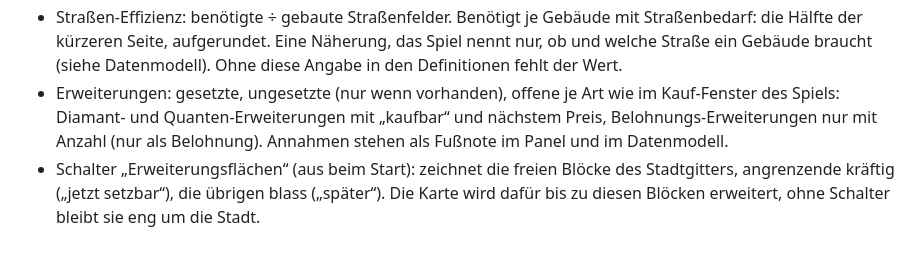
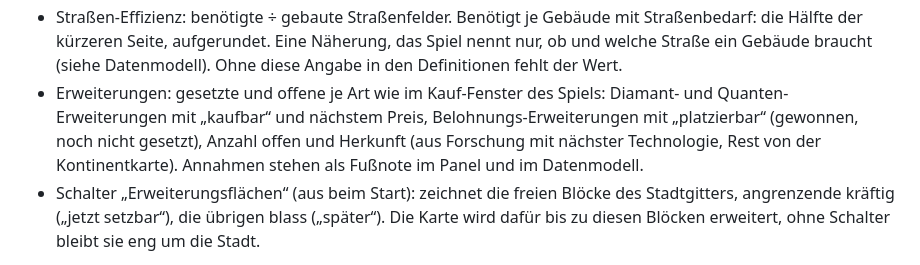
Before and after one commit to sdn-br/forge-toolbox, a Markdown page: docs/konzept.md, the part around the change. Drawn GitHub-style.

Commit message:
Describe the reward expansion line in the concept

```diff
--- a/docs/konzept.md
+++ b/docs/konzept.md
@@ -248,7 +248,7 @@ Stand 2026-10-21.
 - Fläche: freie von allen freigeschalteten Feldern.
 - Gebäude je Gruppe: Anzahl, Anteil, belegte Felder, nach Anzahl sortiert, mit der Farbe der Legende. Solange das Panel offen ist, zeigt die Legende unter der Karte nur noch die Markierungen.
 - Straßen-Effizienz: benötigte ÷ gebaute Straßenfelder. Benötigt je Gebäude mit Straßenbedarf: die Hälfte der kürzeren Seite, aufgerundet. Eine Näherung, das Spiel nennt nur, ob und welche Straße ein Gebäude braucht (siehe Datenmodell). Ohne diese Angabe in den Definitionen fehlt der Wert.
-- Erweiterungen: gesetzte, ungesetzte (nur wenn vorhanden), offene je Art wie im Kauf-Fenster des Spiels: Diamant- und Quanten-Erweiterungen mit „kaufbar“ und nächstem Preis, Belohnungs-Erweiterungen nur mit Anzahl (nur als Belohnung). Annahmen stehen als Fußnote im Panel und im Datenmodell.
+- Erweiterungen: gesetzte und offene je Art wie im Kauf-Fenster des Spiels: Diamant- und Quanten-Erweiterungen mit „kaufbar“ und nächstem Preis, Belohnungs-Erweiterungen mit „platzierbar“ (gewonnen, noch nicht gesetzt), Anzahl offen und Herkunft (aus Forschung mit nächster Technologie, Rest von der Kontinentkarte). Annahmen stehen als Fußnote im Panel und im Datenmodell.
 - Schalter „Erweiterungsflächen“ (aus beim Start): zeichnet die freien Blöcke des Stadtgitters, angrenzende kräftig („jetzt setzbar“), die übrigen blass („später“). Die Karte wird dafür bis zu diesen Blöcken erweitert, ohne Schalter bleibt sie eng um die Stadt.
 
 **Noch nicht enthalten:** Hervorhebungen der alten Toolbox (GbG, QI, limitiert, aufstiegsfähig, verfallen, Ketten, Sets, veraltet nach Zeitalter, ineffizient), Ertrag je Feld (braucht Produktion je Tag), Planungsmodus. Die eigene Stadt folgt `CityMapService.updateEntity` und `reset` (Zustand, Ausbau). Bauen, Abreißen und Verschieben (`placeBuilding`, `removeBuilding`, `moveEntity`) wertet die Ingestion noch nicht aus, ebenso neu freigeschaltete Gebiete. Bis zum Neuladen bleibt die Karte dann alt. Kommt mit Aufnahmen dieser Antworten.
```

+ + + + +

▸ Directions for this task:
Restate each entry word for word; pictures stay out of the copy.

▸ Reply:
Before and after one commit to sdn-br/forge-toolbox, a Markdown page: docs/konzept.md, the part around the change. Drawn GitHub-style.

Commit message:
Describe the reward expansion line in the concept

```diff
--- a/docs/konzept.md
+++ b/docs/konzept.md
@@ -248,7 +248,7 @@ Stand 2026-10-21.
 - Fläche: freie von allen freigeschalteten Feldern.
 - Gebäude je Gruppe: Anzahl, Anteil, belegte Felder, nach Anzahl sortiert, mit der Farbe der Legende. Solange das Panel offen ist, zeigt die Legende unter der Karte nur noch die Markierungen.
 - Straßen-Effizienz: benötigte ÷ gebaute Straßenfelder. Benötigt je Gebäude mit Straßenbedarf: die Hälfte der kürzeren Seite, aufgerundet. Eine Näherung, das Spiel nennt nur, ob und welche Straße ein Gebäude braucht (siehe Datenmodell). Ohne diese Angabe in den Definitionen fehlt der Wert.
-- Erweiterungen: gesetzte, ungesetzte (nur wenn vorhanden), offene je Art wie im Kauf-Fenster des Spiels: Diamant- und Quanten-Erweiterungen mit „kaufbar“ und nächstem Preis, Belohnungs-Erweiterungen nur mit Anzahl (nur als Belohnung). Annahmen stehen als Fußnote im Panel und im Datenmodell.
+- Erweiterungen: gesetzte und offene je Art wie im Kauf-Fenster des Spiels: Diamant- und Quanten-Erweiterungen mit „kaufbar“ und nächstem Preis, Belohnungs-Erweiterungen mit „platzierbar“ (gewonnen, noch nicht gesetzt), Anzahl offen und Herkunft (aus Forschung mit nächster Technologie, Rest von der Kontinentkarte). Annahmen stehen als Fußnote im Panel und im Datenmodell.
 - Schalter „Erweiterungsflächen“ (aus beim Start): zeichnet die freien Blöcke des Stadtgitters, angrenzende kräftig („jetzt setzbar“), die übrigen blass („später“). Die Karte wird dafür bis zu diesen Blöcken erweitert, ohne Schalter bleibt sie eng um die Stadt.
 
 **Noch nicht enthalten:** Hervorhebungen der alten Toolbox (GbG, QI, limitiert, aufstiegsfähig, verfallen, Ketten, Sets, veraltet nach Zeitalter, ineffizient), Ertrag je Feld (braucht Produktion je Tag), Planungsmodus. Die eigene Stadt folgt `CityMapService.updateEntity` und `reset` (Zustand, Ausbau). Bauen, Abreißen und Verschieben (`placeBuilding`, `removeBuilding`, `moveEntity`) wertet die Ingestion noch nicht aus, ebenso neu freigeschaltete Gebiete. Bis zum Neuladen bleibt die Karte dann alt. Kommt mit Aufnahmen dieser Antworten.
```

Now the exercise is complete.